- **WHAT YOU HAVE TO DO**
Determine how many lines in this listing contain the word "useLive" and report that number by itself.

- **TASK INPUTS**
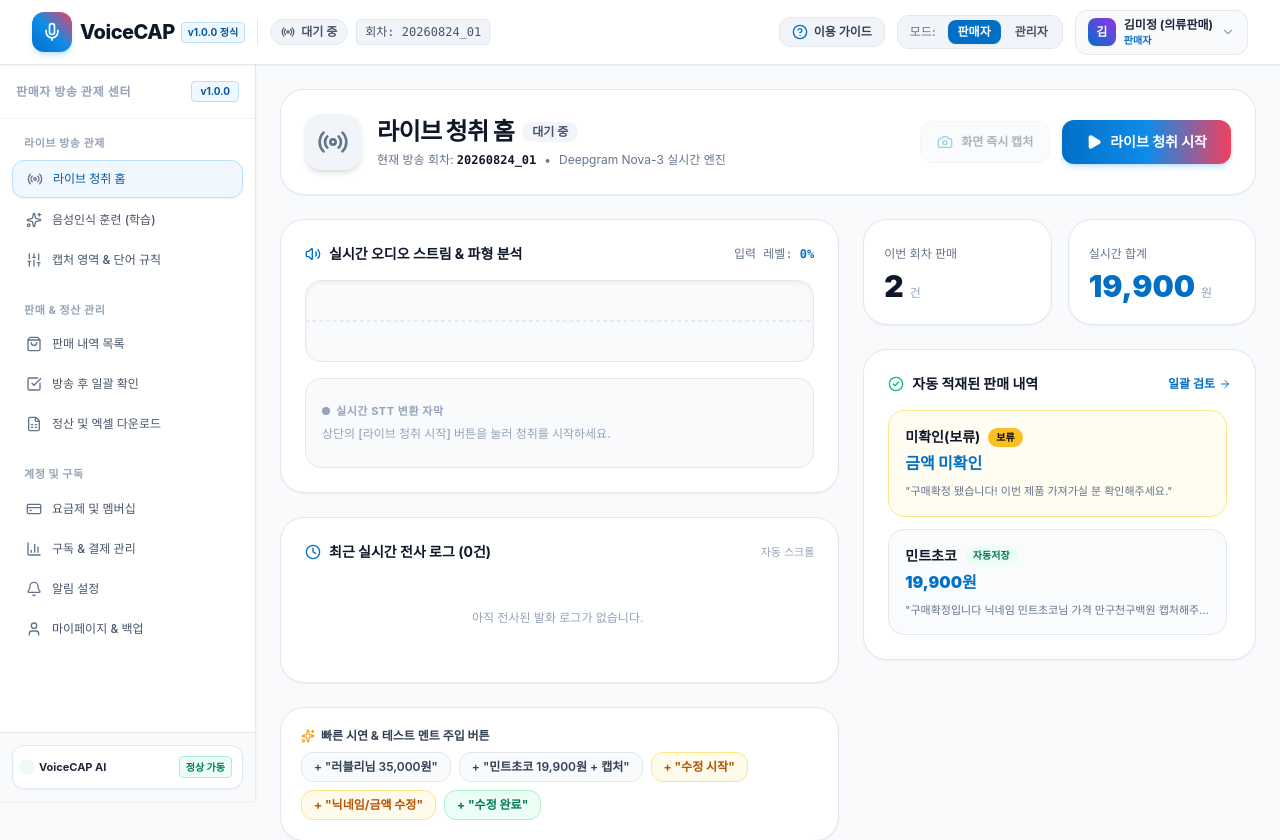
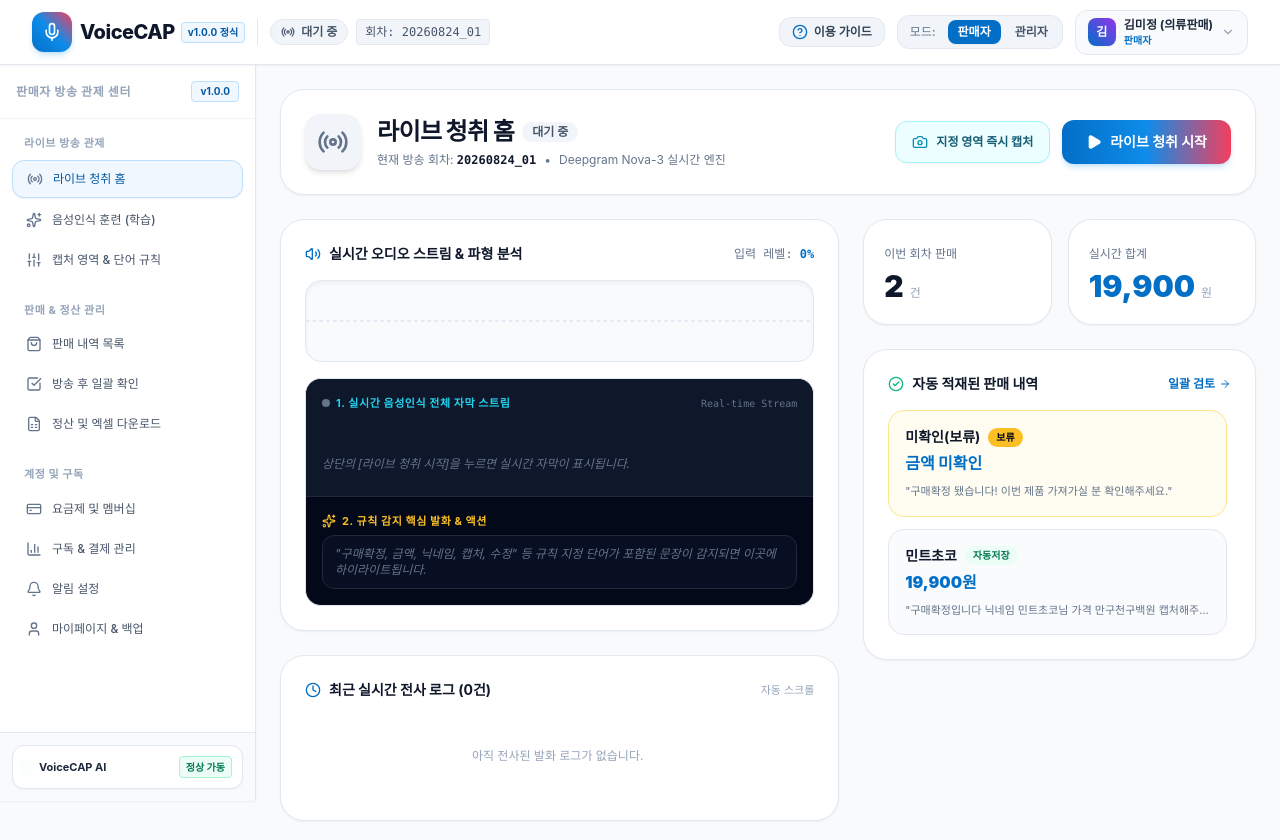
Before and after one commit to nettman001-hub/voice-pin-web, a React (Vite) app: page /live in a window 1280 px wide. Shown: the top 840 px of the page. Built offline with nearby package versions, Linux system fonts and the light colour scheme; a web font is replaced by a local one.

Commit message:
feat: 캡처 영역 스튜디오 설정 좌표 연동 깨짐 방지 및 실시간 STT 자막 상/하 2단 분할(전체 흐름 자막 + 규칙 지정 문장) 완성

```diff
--- a/src/context/LiveContext.tsx
+++ b/src/context/LiveContext.tsx
@@ -9,6 +9,13 @@ import { storageService, generateSessionId } from '../services/storageService';
 import { useSales } from './SalesContext';
 import { CaptureAreaConfig } from '../types/rules';
 
+export interface MatchedRuleItem {
+  text: string;
+  matchedKeywords: string[];
+  action: string;
+  timestamp: string;
+}
+
 interface LiveContextType {
   isListening: boolean;
   currentSessionId: string;
@@ -16,6 +23,8 @@ interface LiveContextType {
   audioLevel: number;
   waveform: Uint8Array;
   currentInterimTranscript: string;
+  liveTranscriptFlow: Array<{ id: string; text: string; timestamp: string }>;
+  lastMatchedRuleItem: MatchedRuleItem | null;
   transcriptLogs: SttTranscriptLog[];
   recentCaptures: CaptureItem[];
   isVoiceEditing: boolean;
@@ -39,6 +48,8 @@ export const LiveProvider: React.FC<{ children: React.ReactNode }> = ({ children
   const [audioLevel, setAudioLevel] = useState<number>(0);
   const [waveform, setWaveform] = useState<Uint8Array>(new Uint8Array(128));
   const [currentInterimTranscript, setCurrentInterimTranscript] = useState<string>('');
+  const [liveTranscriptFlow, setLiveTranscriptFlow] = useState<Array<{ id: string; text: string; timestamp: string }>>([]);
+  const [lastMatchedRuleItem, setLastMatchedRuleItem] = useState<MatchedRuleItem | null>(null);
   const [transcriptLogs, setTranscriptLogs] = useState<SttTranscriptLog[]>([]);
   const [recentCaptures, setRecentCaptures] = useState<CaptureItem[]>([]);
 
@@ -98,26 +109,35 @@ export const LiveProvider: React.FC<{ children: React.ReactNode }> = ({ children
     }, 10000);
   };
 
-  // 화면 캡처 실행
+  // 화면 캡처 실행 (스튜디오에서 설정한 윈도우 데스크톱 좌표 영역 및 비디오 스트림 적용)
   const captureCurrentScreen = async (
-    areaConfig: CaptureAreaConfig = {
+    areaConfig?: CaptureAreaConfig,
+    triggerWord: string = '화면 캡처'
+  ): Promise<string> => {
+    // 1. 판매자가 캡처 영역 설정에서 지정한 윈도우 데스크톱 영역 로드
+    const configuredArea = areaConfig || storageService.getCaptureAreaConfig() || {
       preset: 'COMMENTS',
-      name: '댓글 목록',
-      xRatio: 0.05,
-      yRatio: 0.45,
-      widthRatio: 0.9,
-      heightRatio: 0.5
-    },
-    triggerWord: string = '캡처'
-  ): Promise<string> => {
-    const stream = audioCaptureService.getActiveStream();
+      name: '틱톡 스튜디오 댓글창 (우측)',
+      xRatio: 0.70,
+      yRatio: 0.20,
+      widthRatio: 0.28,
+      heightRatio: 0.75
+    };
+
+    // 2. 화면 비디오 스트림 가져오기
+    const stream = screenCaptureService.getActiveStream();
     const lastSale = lastSavedSaleRef.current;
 
-    const imageUrl = await screenCaptureService.captureArea(stream, areaConfig, {
+    const imageUrl = await screenCaptureService.captureArea(stream, configuredArea, {
       nickname: lastSale?.buyerNickname,
       amount: lastSale?.amount,
       timestamp: new Date().toLocaleTimeString('ko-KR')
     });
+
+    if (!imageUrl) {
+      console.warn('[Live] 캡처 이미지가 비어있습니다.');
+      return '';
+    }
 
     const newCapture: CaptureItem = {
       id: `cap-${Date.now()}`,
@@ -125,7 +145,7 @@ export const LiveProvider: React.FC<{ children: React.ReactNode }> = ({ children
       sessionId: currentSessionId,
       imageUrl,
       capturedAt: new Date().toISOString(),
-      areaName: areaConfig.name,
+      areaName: configuredArea.name,
       triggerWord
     };
 
@@ -157,10 +177,20 @@ export const LiveProvider: React.FC<{ children: React.ReactNode }> = ({ children
     // 최종 텍스트 확정
     setCurrentInterimTranscript('');
     const fullText = data.text.trim();
+    const nowTime = new Date().toLocaleTimeString('ko-KR');
+
+    // 윗부분 자막 스트림에 추가
+    setLiveTranscriptFlow((prev) => [
+      ...prev.slice(-30),
+      { id: `flow-${Date.now()}-${Math.random().toString(36).substr(2, 4)}`, text: fullText, timestamp: nowTime }
+    ]);
+
     const rules = storageService.getRules().filter((r) => r.isEnabled);
     const activeKeywords = rules.map((r) => r.word);
+    const matchedKeywords = activeKeywords.filter((kw) => fullText.includes(kw));
 
     let actionTriggered: SttTranscriptLog['actionTriggered'] = 'NONE';
+    let ruleActionName = '';
 
     // 1. 방송 중 음성 명령 파싱 ("수정 시작" / "닉네임은 xxx" / "수정 완료")
     const command = parseVoiceCommand(fullText, isVoiceEditingRef.current);
@@ -169,13 +199,15 @@ export const LiveProvider: React.FC<{ children: React.ReactNode }> = ({ children
       setIsVoiceEditing(true);
       setEditingFieldInfo('수정 대기 중: "닉네임은 홍길동, 금액은 3만원"처럼 말씀해주세요.');
       actionTriggered = 'VOICE_EDIT_START';
-      playBeep(880, 200); // 삐- 신호음
+      ruleActionName = '🎙️ 음성 수정 시작';
+      playBeep(880, 200);
       resetVoiceEditTimeout();
     } else if (command.type === 'FINISH_EDIT') {
       setIsVoiceEditing(false);
       setEditingFieldInfo(null);
       actionTriggered = 'VOICE_EDIT_DONE';
-      playBeep(1200, 250); // 띵- 확인음
+      ruleActionName = '✅ 음성 수정 완료';
+      playBeep(1200, 250);
       if (editTimeoutRef.current) clearTimeout(editTimeoutRef.current);
     } else if (command.type === 'FIELD_UPDATE' && isVoiceEditingRef.current) {
       resetVoiceEditTimeout();
@@ -189,12 +221,13 @@ export const LiveProvider: React.FC<{ children: React.ReactNode }> = ({ children
         };
         updateSale(updated);
         lastSavedSaleRef.current = updated;
+        ruleActionName = '✏️ 항목 수정';
         setEditingFieldInfo(`수정됨 -> 닉네임: ${updated.buyerNickname}, 금액: ${updated.amount.toLocaleString()}원 ("수정 완료"를 말씀하세요)`);
       }
     } else if (command.type === 'DELETE_LAST' && lastSavedSaleRef.current) {
-      // 방금 건 삭제
       playBeep(440, 300);
       lastSavedSaleRef.current = null;
+      ruleActionName = '🗑️ 최근 항목 삭제';
     } else {
       // 2. 판매 멘트 감지 ("구매확정 됐습니다...")
       const saleResult = extractSaleFromTranscript(fullText, activeKeywords);
@@ -210,24 +243,36 @@ export const LiveProvider: React.FC<{ children: React.ReactNode }> = ({ children
         });
         lastSavedSaleRef.current = saved;
         actionTriggered = 'SALE_SAVED';
-        playBeep(1046, 120); // 경쾌한 등록음
+        ruleActionName = '🛍️ 판매 DB 자동 저장';
+        playBeep(1046, 120);
       }
 
       // 3. 캡처 트리거 감지 ("캡처", "화면 캡처" 등)
       if (fullText.includes('캡처') || fullText.includes('화면캡처')) {
         actionTriggered = 'SCREEN_CAPTURED';
-        captureCurrentScreen();
+        ruleActionName = ruleActionName ? `${ruleActionName} + 📸 캡처` : '📸 화면 자동 캡처';
+        captureCurrentScreen(undefined, '음성인식 자동캡처');
       }
+    }
+
+    // 규칙 지정된 문장이 감지된 경우 아랫부분에 출력할 항목 업데이트
+    if (matchedKeywords.length > 0 || ruleActionName) {
+      setLastMatchedRuleItem({
+        text: fullText,
+        matchedKeywords: matchedKeywords.length > 0 ? matchedKeywords : ['규칙 감지'],
+        action: ruleActionName || '단어 규칙 일치',
+        timestamp: nowTime
+      });
     }
 
     // 전사 로그 적재
     const newLog: SttTranscriptLog = {
       id: `log-${Date.now()}-${Math.random().toString(36).substr(2, 4)}`,
-      timestamp: new Date().toLocaleTimeString('ko-KR'),
+      timestamp: nowTime,
       text: fullText,
       isFinal: true,
       confidence: data.confidence,
-      matchedKeywords: activeKeywords.filter((kw) => fullText.includes(kw)),
+      matchedKeywords: matchedKeywords,
       actionTriggered
     };
 
@@ -257,7 +302,7 @@ export const LiveProvider: React.FC<{ children: React.ReactNode }> = ({ children
         }
       );
 
-      // 2. Deepgram Nova-3 STT 스트림 시작
+      // 2. 실시간 STT 엔진 시작
       deepgramService.startLiveStream(
         {
           apiKey: deepgramApiKey,
@@ -307,6 +352,8 @@ export const LiveProvider: React.FC<{ children: React.ReactNode }> = ({ children
         audioLevel,
         waveform,
         currentInterimTranscript,
+        liveTranscriptFlow,
+        lastMatchedRuleItem,
         transcriptLogs,
         recentCaptures,
         isVoiceEditing,
@@ -326,6 +373,8 @@ export const LiveProvider: React.FC<{ children: React.ReactNode }> = ({ children
 
 export const useLive = () => {
   const context = useContext(LiveContext);
-  if (!context) throw new Error('useLive must be used within a LiveProvider');
+  if (!context) {
+    throw new Error('useLive must be used within a LiveProvider');
+  }
   return context;
 };
--- a/src/pages/seller/LiveHomePage.tsx
+++ b/src/pages/seller/LiveHomePage.tsx
@@ -23,6 +23,8 @@ export const LiveHomePage: React.FC = () => {
     audioLevel,
     waveform,
     currentInterimTranscript,
+    liveTranscriptFlow,
+    lastMatchedRuleItem,
     transcriptLogs,
     recentCaptures,
     isVoiceEditing,
@@ -82,11 +84,10 @@ export const LiveHomePage: React.FC = () => {
         <div className="flex items-center space-x-3">
           <button
             onClick={() => captureCurrentScreen()}
-            disabled={!isListening}
-            className="px-4 py-3 rounded-xl bg-slate-100 hover:bg-slate-200 disabled:opacity-40 text-slate-700 text-xs font-bold border border-slate-200 flex items-center space-x-2 transition"
+            className="px-4 py-3 rounded-xl bg-cyan-50 hover:bg-cyan-100 text-cyan-800 text-xs font-bold border border-cyan-200 flex items-center space-x-2 transition shadow-sm"
           >
             <Camera className="w-4 h-4 text-cyan-600" />
-            <span>화면 즉시 캡처</span>
+            <span>지정 영역 즉시 캡처</span>
           </button>
 
           <button
@@ -164,21 +165,78 @@ export const LiveHomePage: React.FC = () => {
 
             <AudioVisualizer waveform={waveform} audioLevel={audioLevel} isActive={isListening} />
 
-            {/* 실시간 전사 자막 박스 */}
-            <div className="p-4 rounded-2xl bg-slate-50 border border-slate-200 min-h-[90px] flex flex-col justify-center">
-              <div className="text-[11px] font-bold text-slate-400 uppercase tracking-wider mb-1 flex items-center">
-                <span className={`w-2 h-2 rounded-full mr-1.5 ${isListening ? 'bg-emerald-500 animate-ping' : 'bg-slate-400'}`}></span>
-                실시간 STT 변환 자막
+            {/* 실시간 STT 변환 자막 박스 (상/하단 2단 분할) */}
+            <div className="rounded-2xl border border-slate-200 overflow-hidden bg-slate-900 shadow-inner">
+              {/* [상단] 실시간 전체 인식 자막 스트림 (자동 스크롤 흘러가기) */}
+              <div className="p-4 bg-slate-900 border-b border-slate-800">
+                <div className="flex items-center justify-between mb-2">
+                  <div className="text-[11px] font-bold text-cyan-400 uppercase tracking-wider flex items-center">
+                    <span className={`w-2 h-2 rounded-full mr-1.5 ${isListening ? 'bg-cyan-400 animate-ping' : 'bg-slate-500'}`}></span>
+                    <span>1. 실시간 음성인식 전체 자막 스트림</span>
+                  </div>
+                  <span className="text-[10px] text-slate-500 font-mono">Real-time Stream</span>
+                </div>
+
+                <div className="max-h-[110px] min-h-[60px] overflow-y-auto space-y-1.5 pr-1 font-sans text-xs text-slate-300 flex flex-col justify-end">
+                  {liveTranscriptFlow.length === 0 && !currentInterimTranscript ? (
+                    <div className="text-slate-500 text-xs italic py-2">
+                      {isListening ? '마이크로 말씀하시는 모든 발화가 실시간으로 흘러갑니다...' : '상단의 [라이브 청취 시작]을 누르면 실시간 자막이 표시됩니다.'}
+                    </div>
+                  ) : (
+                    <>
+                      {liveTranscriptFlow.slice(-6).map((flow) => (
+                        <div key={flow.id} className="leading-relaxed flex items-baseline space-x-2 text-slate-300">
+                          <span className="text-[10px] text-slate-600 font-mono flex-shrink-0">{flow.timestamp}</span>
+                          <span>{flow.text}</span>
+                        </div>
+                      ))}
+                      {currentInterimTranscript && (
+                        <div className="leading-relaxed flex items-baseline space-x-2 text-cyan-300 font-semibold animate-pulse">
+                          <span className="text-[10px] text-cyan-600 font-mono flex-shrink-0">듣는 중...</span>
+                          <span>{currentInterimTranscript}</span>
+                        </div>
+                      )}
+                    </>
+                  )}
+                </div>
               </div>
-              <p className="text-sm text-slate-800 font-medium">
-                {currentInterimTranscript ? (
-                  <span className="text-brand-600 font-bold animate-pulse">{currentInterimTranscript}</span>
-                ) : isListening ? (
-                  <span className="text-slate-400 text-xs italic">판매 멘트를 듣고 있습니다... ("구매확정, 닉네임, 금액")</span>
+
+              {/* [하단] 규칙 지정된 문장 & 액션 하이라이트 박스 */}
+              <div className="p-4 bg-slate-950/80">
+                <div className="flex items-center justify-between mb-1.5">
+                  <div className="text-[11px] font-bold text-amber-400 uppercase tracking-wider flex items-center space-x-1.5">
+                    <Sparkles className="w-3.5 h-3.5 text-amber-400" />
+                    <span>2. 규칙 감지 핵심 발화 & 액션</span>
+                  </div>
+                  {lastMatchedRuleItem && (
+                    <span className="text-[10px] text-slate-500 font-mono">{lastMatchedRuleItem.timestamp}</span>
+                  )}
+                </div>
+
+                {lastMatchedRuleItem ? (
+                  <div className="p-3 rounded-xl bg-slate-900 border border-amber-500/30 space-y-2">
+                    <div className="flex items-center justify-between gap-2 flex-wrap">
+                      <div className="flex items-center space-x-1.5 flex-wrap gap-1">
+                        {lastMatchedRuleItem.matchedKeywords.map((kw, idx) => (
+                          <span key={idx} className="px-2 py-0.5 rounded-md bg-amber-500/20 text-amber-300 font-black text-[10px] border border-amber-500/40">
+                            #{kw}
+                          </span>
+                        ))}
+                      </div>
+                      <span className="px-2.5 py-0.5 rounded-full bg-brand-500/20 text-brand-300 border border-brand-500/30 text-[10px] font-bold">
+                        {lastMatchedRuleItem.action}
+                      </span>
+                    </div>
+                    <p className="text-sm font-black text-white tracking-tight leading-snug">
+                      "{lastMatchedRuleItem.text}"
+                    </p>
+                  </div>
                 ) : (
-                  <span className="text-slate-400 text-xs">상단의 [라이브 청취 시작] 버튼을 눌러 청취를 시작하세요.</span>
+                  <div className="py-2.5 px-3 rounded-xl bg-slate-900/50 border border-slate-800 text-xs text-slate-500 italic">
+                    "구매확정, 금액, 닉네임, 캡처, 수정" 등 규칙 지정 단어가 포함된 문장이 감지되면 이곳에 하이라이트됩니다.
+                  </div>
                 )}
-              </p>
+              </div>
             </div>
           </div>
 
```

- **EXPECTED OUTPUT**
3